Detected change data:
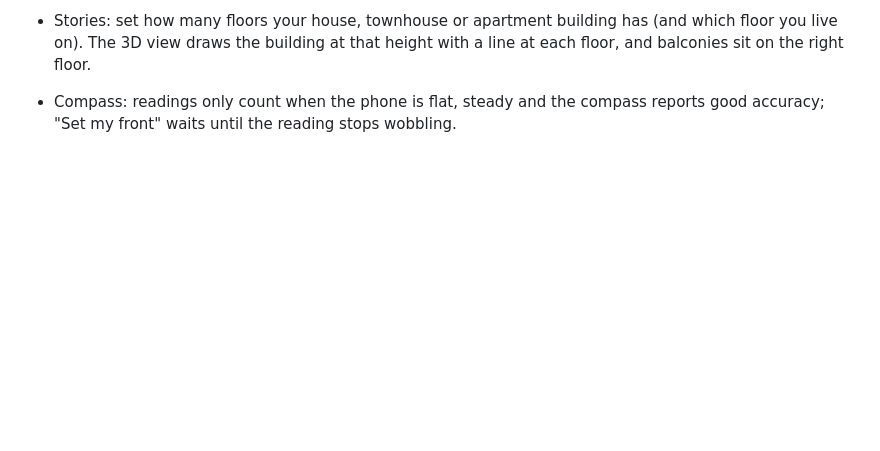
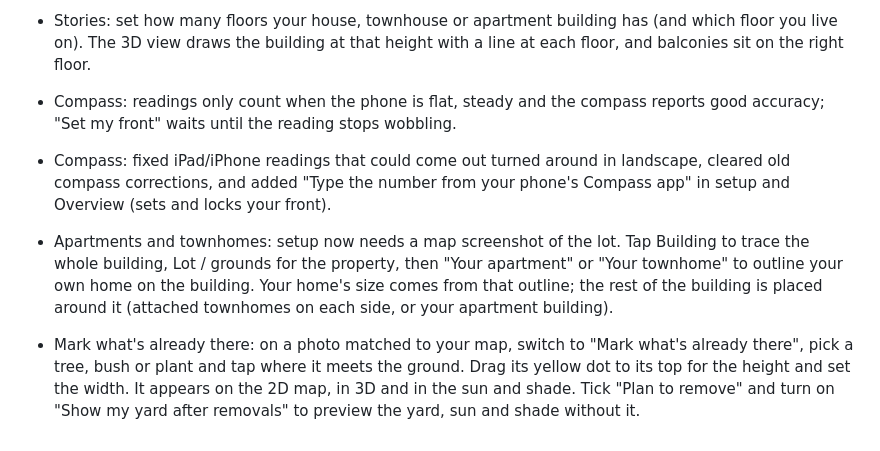
Before and after one commit to MilwaukeeMeezy/In-the-Garden-Folks, a Markdown page: README.md, the part around the change. Rendered like a GitHub page; blank space fills up the shorter version.

Commit message:
Update README for version 51

```diff
--- a/README.md
+++ b/README.md
@@ -155,3 +155,6 @@ All three are released under the SIL Open Font License 1.1 (https://openfontlice
 - Type of home now includes Apartment or condo. Under Overview (and in setup) you can tick "A deck", "A balcony" and "A patio"; each gets its own outline to drag and measure like a greenhouse. Decks have a height off the ground, balconies a floor.
 - Stories: set how many floors your house, townhouse or apartment building has (and which floor you live on). The 3D view draws the building at that height with a line at each floor, and balconies sit on the right floor.
 - Compass: readings only count when the phone is flat, steady and the compass reports good accuracy; "Set my front" waits until the reading stops wobbling.
+- Compass: fixed iPad/iPhone readings that could come out turned around in landscape, cleared old compass corrections, and added "Type the number from your phone's Compass app" in setup and Overview (sets and locks your front).
+- Apartments and townhomes: setup now needs a map screenshot of the lot. Tap Building to trace the whole building, Lot / grounds for the property, then "Your apartment" or "Your townhome" to outline your own home on the building. Your home's size comes from that outline; the rest of the building is placed around it (attached townhomes on each side, or your apartment building).
+- Mark what's already there: on a photo matched to your map, switch to "Mark what's already there", pick a tree, bush or plant and tap where it meets the ground. Drag its yellow dot to its top for the height and set the width. It appears on the 2D map, in 3D and in the sun and shade. Tick "Plan to remove" and turn on "Show my yard after removals" to preview the yard, sun and shade without it.
```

**What is expected**
Copy every entry exactly, leaving out the pictures.

**Exercise answer**
Before and after one commit to MilwaukeeMeezy/In-the-Garden-Folks, a Markdown page: README.md, the part around the change. Rendered like a GitHub page; blank space fills up the shorter version.

Commit message:
Update README for version 51

```diff
--- a/README.md
+++ b/README.md
@@ -155,3 +155,6 @@ All three are released under the SIL Open Font License 1.1 (https://openfontlice
 - Type of home now includes Apartment or condo. Under Overview (and in setup) you can tick "A deck", "A balcony" and "A patio"; each gets its own outline to drag and measure like a greenhouse. Decks have a height off the ground, balconies a floor.
 - Stories: set how many floors your house, townhouse or apartment building has (and which floor you live on). The 3D view draws the building at that height with a line at each floor, and balconies sit on the right floor.
 - Compass: readings only count when the phone is flat, steady and the compass reports good accuracy; "Set my front" waits until the reading stops wobbling.
+- Compass: fixed iPad/iPhone readings that could come out turned around in landscape, cleared old compass corrections, and added "Type the number from your phone's Compass app" in setup and Overview (sets and locks your front).
+- Apartments and townhomes: setup now needs a map screenshot of the lot. Tap Building to trace the whole building, Lot / grounds for the property, then "Your apartment" or "Your townhome" to outline your own home on the building. Your home's size comes from that outline; the rest of the building is placed around it (attached townhomes on each side, or your apartment building).
+- Mark what's already there: on a photo matched to your map, switch to "Mark what's already there", pick a tree, bush or plant and tap where it meets the ground. Drag its yellow dot to its top for the height and set the width. It appears on the 2D map, in 3D and in the sun and shade. Tick "Plan to remove" and turn on "Show my yard after removals" to preview the yard, sun and shade without it.
```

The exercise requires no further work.